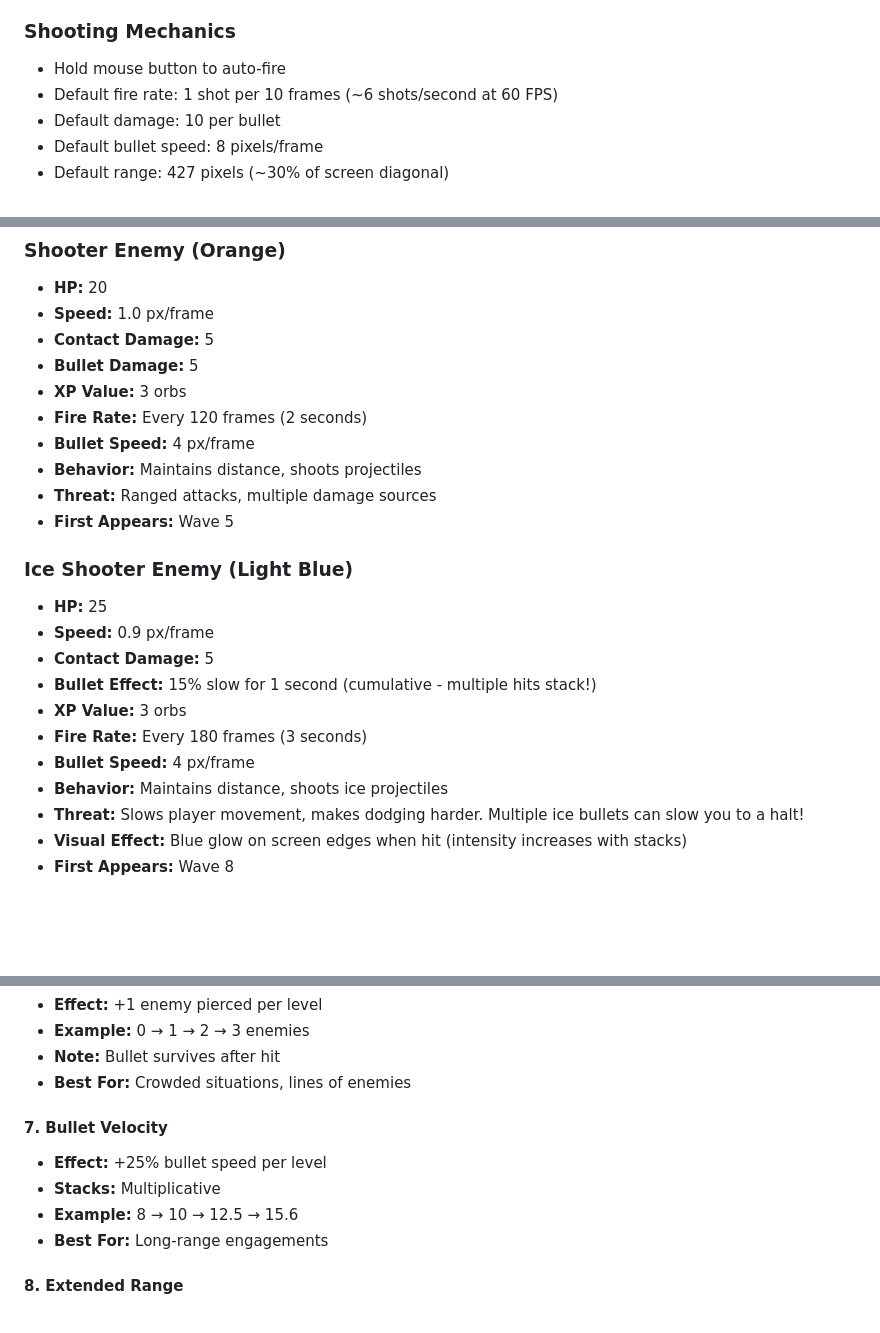
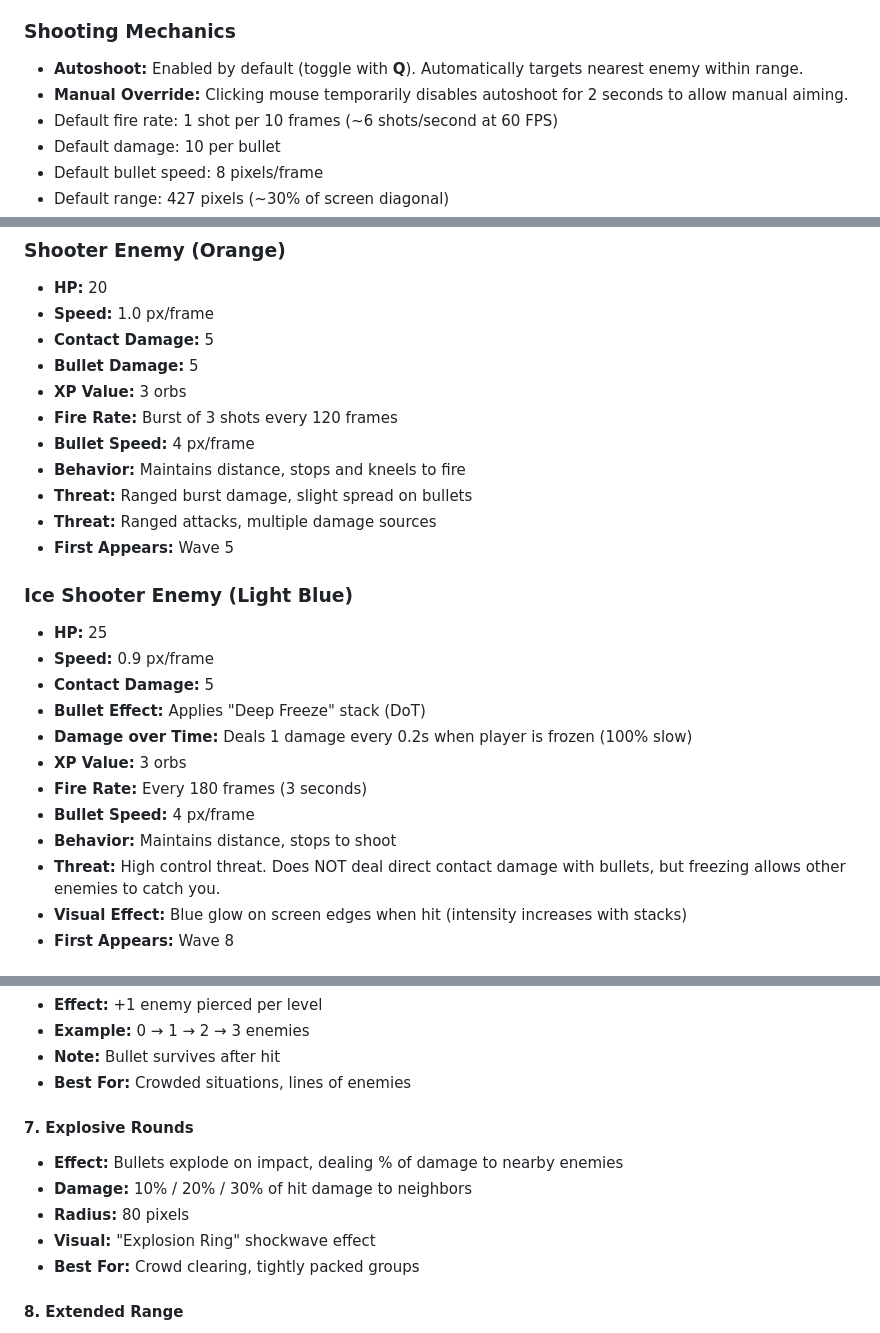
Before and after one commit to VictorZakharov/void-harvest-game, a Markdown page: USER_GUIDE.md, 3 parts joined by grey strips. Rendered like a GitHub page; blank space fills up the shorter version.

```diff
--- a/USER_GUIDE.md
+++ b/USER_GUIDE.md
@@ -126,7 +127,8 @@ Pressing **SPACE** toggles a tactical "frozen" state overlay:
 - Health pickups (red hearts) restore **20 HP** (5% drop rate)
 
 ### Shooting Mechanics
-- Hold mouse button to auto-fire
+- **Autoshoot:** Enabled by default (toggle with **Q**). Automatically targets nearest enemy within range.
+- **Manual Override:** Clicking mouse temporarily disables autoshoot for 2 seconds to allow manual aiming.
 - Default fire rate: 1 shot per 10 frames (~6 shots/second at 60 FPS)
 - Default damage: 10 per bullet
 - Default bullet speed: 8 pixels/frame
@@ -197,9 +199,10 @@ Pressing **SPACE** toggles a tactical "frozen" state overlay:
 - **Contact Damage:** 5
 - **Bullet Damage:** 5
 - **XP Value:** 3 orbs
-- **Fire Rate:** Every 120 frames (2 seconds)
+- **Fire Rate:** Burst of 3 shots every 120 frames
 - **Bullet Speed:** 4 px/frame
-- **Behavior:** Maintains distance, shoots projectiles
+- **Behavior:** Maintains distance, stops and kneels to fire
+- **Threat:** Ranged burst damage, slight spread on bullets
 - **Threat:** Ranged attacks, multiple damage sources
 - **First Appears:** Wave 5
 
@@ -207,12 +210,13 @@ Pressing **SPACE** toggles a tactical "frozen" state overlay:
 - **HP:** 25
 - **Speed:** 0.9 px/frame
 - **Contact Damage:** 5
-- **Bullet Effect:** 15% slow for 1 second (cumulative - multiple hits stack!)
+- **Bullet Effect:** Applies "Deep Freeze" stack (DoT)
+- **Damage over Time:** Deals 1 damage every 0.2s when player is frozen (100% slow)
 - **XP Value:** 3 orbs
 - **Fire Rate:** Every 180 frames (3 seconds)
 - **Bullet Speed:** 4 px/frame
-- **Behavior:** Maintains distance, shoots ice projectiles
-- **Threat:** Slows player movement, makes dodging harder. Multiple ice bullets can slow you to a halt!
+- **Behavior:** Maintains distance, stops to shoot
+- **Threat:** High control threat. Does NOT deal direct contact damage with bullets, but freezing allows other enemies to catch you.
 - **Visual Effect:** Blue glow on screen edges when hit (intensity increases with stacks)
 - **First Appears:** Wave 8
 
@@ -259,11 +263,12 @@ Pressing **SPACE** toggles a tactical "frozen" state overlay:
 - **Note:** Bullet survives after hit
 - **Best For:** Crowded situations, lines of enemies
 
-#### 7. Bullet Velocity
-- **Effect:** +25% bullet speed per level
-- **Stacks:** Multiplicative
-- **Example:** 8 → 10 → 12.5 → 15.6
-- **Best For:** Long-range engagements
+#### 7. Explosive Rounds
+- **Effect:** Bullets explode on impact, dealing % of damage to nearby enemies
+- **Damage:** 10% / 20% / 30% of hit damage to neighbors
+- **Radius:** 80 pixels
+- **Visual:** "Explosion Ring" shockwave effect
+- **Best For:** Crowd clearing, tightly packed groups
 
 #### 8. Extended Range
 - **Effect:** +50% bullet range per level
```
Also changed, not shown: other parts of USER_GUIDE.md (+1 -0 lines), ARCHITECTURE.md (+40 -12 lines), README.md (+3 -1 lines).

+--

> [WHAT IS NEEDED]: Output the complete listing exactly. Pictures stay out.

> [WRITTEN SOLUTION]:
Before and after one commit to VictorZakharov/void-harvest-game, a Markdown page: USER_GUIDE.md, 3 parts joined by grey strips. Rendered like a GitHub page; blank space fills up the shorter version.

```diff
--- a/USER_GUIDE.md
+++ b/USER_GUIDE.md
@@ -126,7 +127,8 @@ Pressing **SPACE** toggles a tactical "frozen" state overlay:
 - Health pickups (red hearts) restore **20 HP** (5% drop rate)
 
 ### Shooting Mechanics
-- Hold mouse button to auto-fire
+- **Autoshoot:** Enabled by default (toggle with **Q**). Automatically targets nearest enemy within range.
+- **Manual Override:** Clicking mouse temporarily disables autoshoot for 2 seconds to allow manual aiming.
 - Default fire rate: 1 shot per 10 frames (~6 shots/second at 60 FPS)
 - Default damage: 10 per bullet
 - Default bullet speed: 8 pixels/frame
@@ -197,9 +199,10 @@ Pressing **SPACE** toggles a tactical "frozen" state overlay:
 - **Contact Damage:** 5
 - **Bullet Damage:** 5
 - **XP Value:** 3 orbs
-- **Fire Rate:** Every 120 frames (2 seconds)
+- **Fire Rate:** Burst of 3 shots every 120 frames
 - **Bullet Speed:** 4 px/frame
-- **Behavior:** Maintains distance, shoots projectiles
+- **Behavior:** Maintains distance, stops and kneels to fire
+- **Threat:** Ranged burst damage, slight spread on bullets
 - **Threat:** Ranged attacks, multiple damage sources
 - **First Appears:** Wave 5
 
@@ -207,12 +210,13 @@ Pressing **SPACE** toggles a tactical "frozen" state overlay:
 - **HP:** 25
 - **Speed:** 0.9 px/frame
 - **Contact Damage:** 5
-- **Bullet Effect:** 15% slow for 1 second (cumulative - multiple hits stack!)
+- **Bullet Effect:** Applies "Deep Freeze" stack (DoT)
+- **Damage over Time:** Deals 1 damage every 0.2s when player is frozen (100% slow)
 - **XP Value:** 3 orbs
 - **Fire Rate:** Every 180 frames (3 seconds)
 - **Bullet Speed:** 4 px/frame
-- **Behavior:** Maintains distance, shoots ice projectiles
-- **Threat:** Slows player movement, makes dodging harder. Multiple ice bullets can slow you to a halt!
+- **Behavior:** Maintains distance, stops to shoot
+- **Threat:** High control threat. Does NOT deal direct contact damage with bullets, but freezing allows other enemies to catch you.
 - **Visual Effect:** Blue glow on screen edges when hit (intensity increases with stacks)
 - **First Appears:** Wave 8
 
@@ -259,11 +263,12 @@ Pressing **SPACE** toggles a tactical "frozen" state overlay:
 - **Note:** Bullet survives after hit
 - **Best For:** Crowded situations, lines of enemies
 
-#### 7. Bullet Velocity
-- **Effect:** +25% bullet speed per level
-- **Stacks:** Multiplicative
-- **Example:** 8 → 10 → 12.5 → 15.6
-- **Best For:** Long-range engagements
+#### 7. Explosive Rounds
+- **Effect:** Bullets explode on impact, dealing % of damage to nearby enemies
+- **Damage:** 10% / 20% / 30% of hit damage to neighbors
+- **Radius:** 80 pixels
+- **Visual:** "Explosion Ring" shockwave effect
+- **Best For:** Crowd clearing, tightly packed groups
 
 #### 8. Extended Range
 - **Effect:** +50% bullet range per level
```
Also changed, not shown: other parts of USER_GUIDE.md (+1 -0 lines), ARCHITECTURE.md (+40 -12 lines), README.md (+3 -1 lines).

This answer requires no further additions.